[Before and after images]
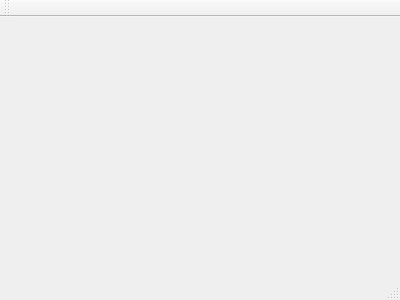
The window that appliaction.ui (karshann/IN505) describes before a commit, drawn with Qt 5.
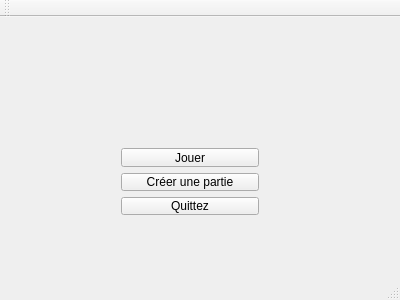
The same window after the commit.

Commit message: ajout des fenetres

```diff
--- a/appliaction.ui
+++ b/appliaction.ui
@@ -12,13 +12,62 @@
   <property name="windowTitle" >
    <string>Appliaction</string>
   </property>
-  <widget class="QMenuBar" name="menuBar" />
-  <widget class="QToolBar" name="mainToolBar" />
-  <widget class="QWidget" name="centralWidget" />
-  <widget class="QStatusBar" name="statusBar" />
+  <widget class="QWidget" name="centralWidget">
+   <widget class="QWidget" name="verticalLayoutWidget">
+    <property name="geometry">
+     <rect>
+      <x>110</x>
+      <y>120</y>
+      <width>160</width>
+      <height>89</height>
+     </rect>
+    </property>
+    <layout class="QVBoxLayout" name="verticalLayout">
+     <item>
+      <widget class="QPushButton" name="pushButton">
+       <property name="text">
+        <string>Jouer</string>
+       </property>
+      </widget>
+     </item>
+     <item>
+      <widget class="QPushButton" name="pushButton_2">
+       <property name="text">
+        <string>Créer une partie</string>
+       </property>
+      </widget>
+     </item>
+     <item>
+      <widget class="QPushButton" name="pushButton_3">
+       <property name="text">
+        <string>Quittez</string>
+       </property>
+      </widget>
+     </item>
+    </layout>
+   </widget>
+  </widget>
+  <widget class="QMenuBar" name="menuBar">
+   <property name="geometry">
+    <rect>
+     <x>0</x>
+     <y>0</y>
+     <width>400</width>
+     <height>22</height>
+    </rect>
+   </property>
+  </widget>
+  <widget class="QToolBar" name="mainToolBar">
+   <attribute name="toolBarArea">
+    <enum>TopToolBarArea</enum>
+   </attribute>
+   <attribute name="toolBarBreak">
+    <bool>false</bool>
+   </attribute>
+  </widget>
+  <widget class="QStatusBar" name="statusBar"/>
  </widget>
- <layoutDefault spacing="6" margin="11" />
- <pixmapfunction></pixmapfunction>
+ <layoutdefault spacing="6" margin="11"/>
  <resources/>
  <connections/>
 </ui>
```
Left out of the diff: 7 changed lines with no effect on the pictures. The commit also changes 7 other files.
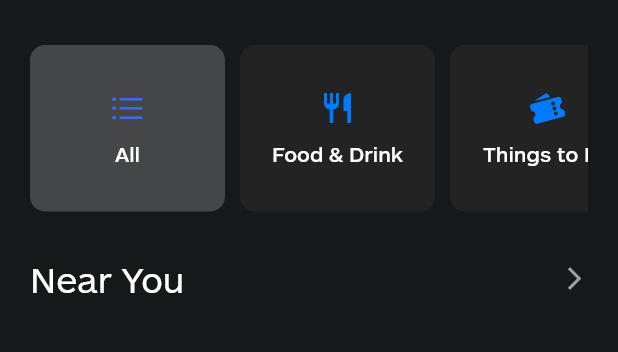
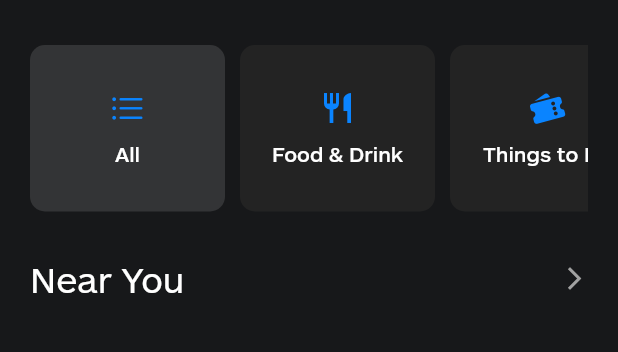
Before and after one commit to nhulston/cash_discover, a Flutter app: the CouponsPage screen opened directly, item 2 of the bottom bar chosen, on a phone screen of 412 x 824 dp, the part 162-514 px from its top. Run offline on Flutter 3.47's test engine with Material 2 defaults, Android fonts, the phone set to English and light mode, and no system bars; drawn by our look-alikes of custom_sliding_segmented_control; our stand-ins replace cloud_firestore, firebase_core, google_maps_flutter, qr_flutter; accounts and stored records are empty.

Commit message:
Make filter box look slightly better

```diff
--- a/lib/components/filter_box.dart
+++ b/lib/components/filter_box.dart
@@ -23,7 +23,7 @@ class _FilterBoxState extends State<FilterBox> {
       child: Container(
         width: 130,
         decoration: BoxDecoration(
-          color: widget.index == widget.selectedIndex ? Style.gray : Style.darkGray,
+          color: widget.index == widget.selectedIndex ? Colors.white12 : Style.darkGray,
           borderRadius: BorderRadius.circular(10),
         ),
         child: Padding(
@@ -31,12 +31,7 @@ class _FilterBoxState extends State<FilterBox> {
           child: Column(
             crossAxisAlignment: CrossAxisAlignment.center,
             children: [
-              Icon(
-                widget.icon,
-                color: widget.index == widget.selectedIndex
-                  ? const Color.fromRGBO(63, 106, 255, 1.0)
-                  : CupertinoColors.activeBlue,
-              ),
+              Icon(widget.icon),
               const SizedBox(height: 10),
               Text(
                 widget.text,
```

EXERCISE DESCRIPTION:
A count is needed of the lines in the entries that contain "attribute". Supply only that number.

EXPECTED OUTPUT:
4